EXERCISE DESCRIPTION: Go through the data below and copy each line where the word "AGORA" occurs.

MATERIAL FOR THIS TASK:
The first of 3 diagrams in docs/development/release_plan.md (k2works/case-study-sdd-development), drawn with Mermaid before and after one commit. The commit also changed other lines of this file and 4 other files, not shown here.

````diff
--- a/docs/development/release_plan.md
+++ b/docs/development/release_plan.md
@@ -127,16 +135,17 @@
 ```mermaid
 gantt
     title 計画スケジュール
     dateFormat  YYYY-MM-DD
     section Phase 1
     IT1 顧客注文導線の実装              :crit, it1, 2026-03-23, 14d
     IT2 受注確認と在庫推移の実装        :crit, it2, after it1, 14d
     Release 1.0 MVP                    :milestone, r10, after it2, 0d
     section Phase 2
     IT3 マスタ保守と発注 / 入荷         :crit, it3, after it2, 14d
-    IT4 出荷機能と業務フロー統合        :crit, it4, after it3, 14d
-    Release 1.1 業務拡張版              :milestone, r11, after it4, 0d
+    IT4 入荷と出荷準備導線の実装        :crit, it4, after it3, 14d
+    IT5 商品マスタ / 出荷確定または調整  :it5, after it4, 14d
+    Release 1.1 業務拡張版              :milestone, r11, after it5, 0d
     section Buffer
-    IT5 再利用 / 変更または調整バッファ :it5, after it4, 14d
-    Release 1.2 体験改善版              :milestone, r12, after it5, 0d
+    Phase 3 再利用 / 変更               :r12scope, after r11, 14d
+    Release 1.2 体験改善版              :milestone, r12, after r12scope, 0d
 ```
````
* * *
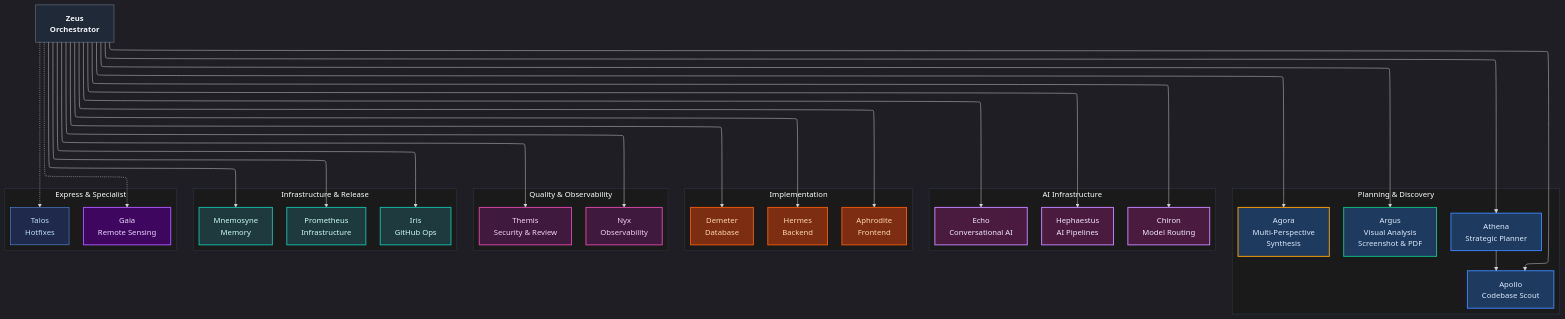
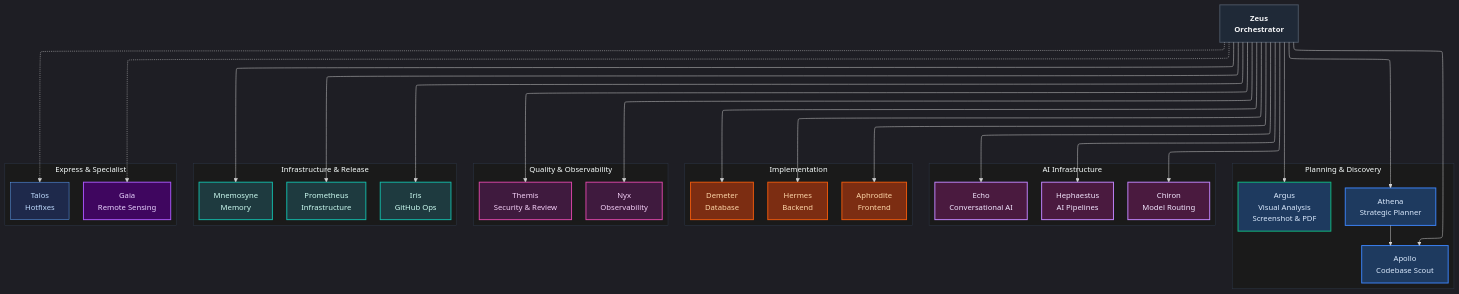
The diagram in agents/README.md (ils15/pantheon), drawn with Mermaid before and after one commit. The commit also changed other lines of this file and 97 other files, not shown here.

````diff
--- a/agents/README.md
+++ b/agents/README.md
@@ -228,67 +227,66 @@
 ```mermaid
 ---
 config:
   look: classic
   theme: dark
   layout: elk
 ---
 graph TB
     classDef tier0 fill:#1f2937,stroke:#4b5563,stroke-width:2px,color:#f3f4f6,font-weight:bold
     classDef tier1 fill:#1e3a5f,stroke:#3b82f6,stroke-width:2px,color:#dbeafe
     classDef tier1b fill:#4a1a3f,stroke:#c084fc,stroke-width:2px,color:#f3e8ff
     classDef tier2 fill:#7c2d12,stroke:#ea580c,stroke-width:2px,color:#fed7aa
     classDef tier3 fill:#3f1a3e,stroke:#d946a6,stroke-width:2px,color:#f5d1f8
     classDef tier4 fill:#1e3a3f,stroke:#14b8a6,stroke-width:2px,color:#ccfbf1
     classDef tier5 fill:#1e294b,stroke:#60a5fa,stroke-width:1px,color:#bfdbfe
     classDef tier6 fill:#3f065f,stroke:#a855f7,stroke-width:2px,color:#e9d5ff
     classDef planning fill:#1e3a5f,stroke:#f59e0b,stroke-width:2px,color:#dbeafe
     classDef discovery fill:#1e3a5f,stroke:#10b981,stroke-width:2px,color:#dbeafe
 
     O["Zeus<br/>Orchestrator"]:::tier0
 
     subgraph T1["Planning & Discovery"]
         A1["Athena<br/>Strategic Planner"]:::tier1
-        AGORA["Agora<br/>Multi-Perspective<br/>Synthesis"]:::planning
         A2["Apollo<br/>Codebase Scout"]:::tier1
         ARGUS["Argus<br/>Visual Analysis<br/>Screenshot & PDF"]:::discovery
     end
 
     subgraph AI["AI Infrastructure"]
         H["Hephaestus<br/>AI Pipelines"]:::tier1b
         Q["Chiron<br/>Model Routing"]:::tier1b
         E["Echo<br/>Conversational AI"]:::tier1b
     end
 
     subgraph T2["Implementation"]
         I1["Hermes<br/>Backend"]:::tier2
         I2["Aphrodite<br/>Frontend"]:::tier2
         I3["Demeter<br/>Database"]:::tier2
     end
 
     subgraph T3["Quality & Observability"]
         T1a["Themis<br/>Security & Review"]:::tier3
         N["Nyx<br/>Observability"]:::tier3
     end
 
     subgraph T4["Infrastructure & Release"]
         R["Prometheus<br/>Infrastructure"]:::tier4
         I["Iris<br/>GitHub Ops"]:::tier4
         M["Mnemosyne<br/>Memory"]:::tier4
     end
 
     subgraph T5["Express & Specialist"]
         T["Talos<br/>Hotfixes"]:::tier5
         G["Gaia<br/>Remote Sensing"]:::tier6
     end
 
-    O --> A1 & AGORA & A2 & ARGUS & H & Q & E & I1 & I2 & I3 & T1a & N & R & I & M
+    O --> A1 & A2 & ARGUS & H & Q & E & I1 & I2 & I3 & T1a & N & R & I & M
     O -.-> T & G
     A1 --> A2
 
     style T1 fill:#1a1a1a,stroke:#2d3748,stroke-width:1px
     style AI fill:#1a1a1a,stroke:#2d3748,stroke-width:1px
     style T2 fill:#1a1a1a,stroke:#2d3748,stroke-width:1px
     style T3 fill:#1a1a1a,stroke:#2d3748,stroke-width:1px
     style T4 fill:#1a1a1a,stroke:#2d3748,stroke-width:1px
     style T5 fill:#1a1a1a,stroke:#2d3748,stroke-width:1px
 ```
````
---
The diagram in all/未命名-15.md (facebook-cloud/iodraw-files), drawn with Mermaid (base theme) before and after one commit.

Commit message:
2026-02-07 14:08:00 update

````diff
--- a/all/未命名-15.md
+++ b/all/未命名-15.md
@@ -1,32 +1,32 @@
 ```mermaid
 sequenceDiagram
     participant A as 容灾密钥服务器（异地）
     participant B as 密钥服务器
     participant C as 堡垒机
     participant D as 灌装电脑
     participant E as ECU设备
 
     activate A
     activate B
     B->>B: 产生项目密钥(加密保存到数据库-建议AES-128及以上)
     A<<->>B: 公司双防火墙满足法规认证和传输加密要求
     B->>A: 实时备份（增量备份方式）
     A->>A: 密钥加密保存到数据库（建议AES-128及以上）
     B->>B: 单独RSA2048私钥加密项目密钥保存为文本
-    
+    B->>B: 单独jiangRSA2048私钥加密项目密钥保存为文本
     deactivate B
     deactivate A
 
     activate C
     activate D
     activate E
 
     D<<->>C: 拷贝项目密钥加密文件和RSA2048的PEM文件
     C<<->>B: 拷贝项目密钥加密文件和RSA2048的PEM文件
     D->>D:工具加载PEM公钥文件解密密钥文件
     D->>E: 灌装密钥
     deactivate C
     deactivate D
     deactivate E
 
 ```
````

OUTPUT:
-        AGORA["Agora<br/>Multi-Perspective<br/>Synthesis"]:::planning
-    O --> A1 & AGORA & A2 & ARGUS & H & Q & E & I1 & I2 & I3 & T1a & N & R & I & M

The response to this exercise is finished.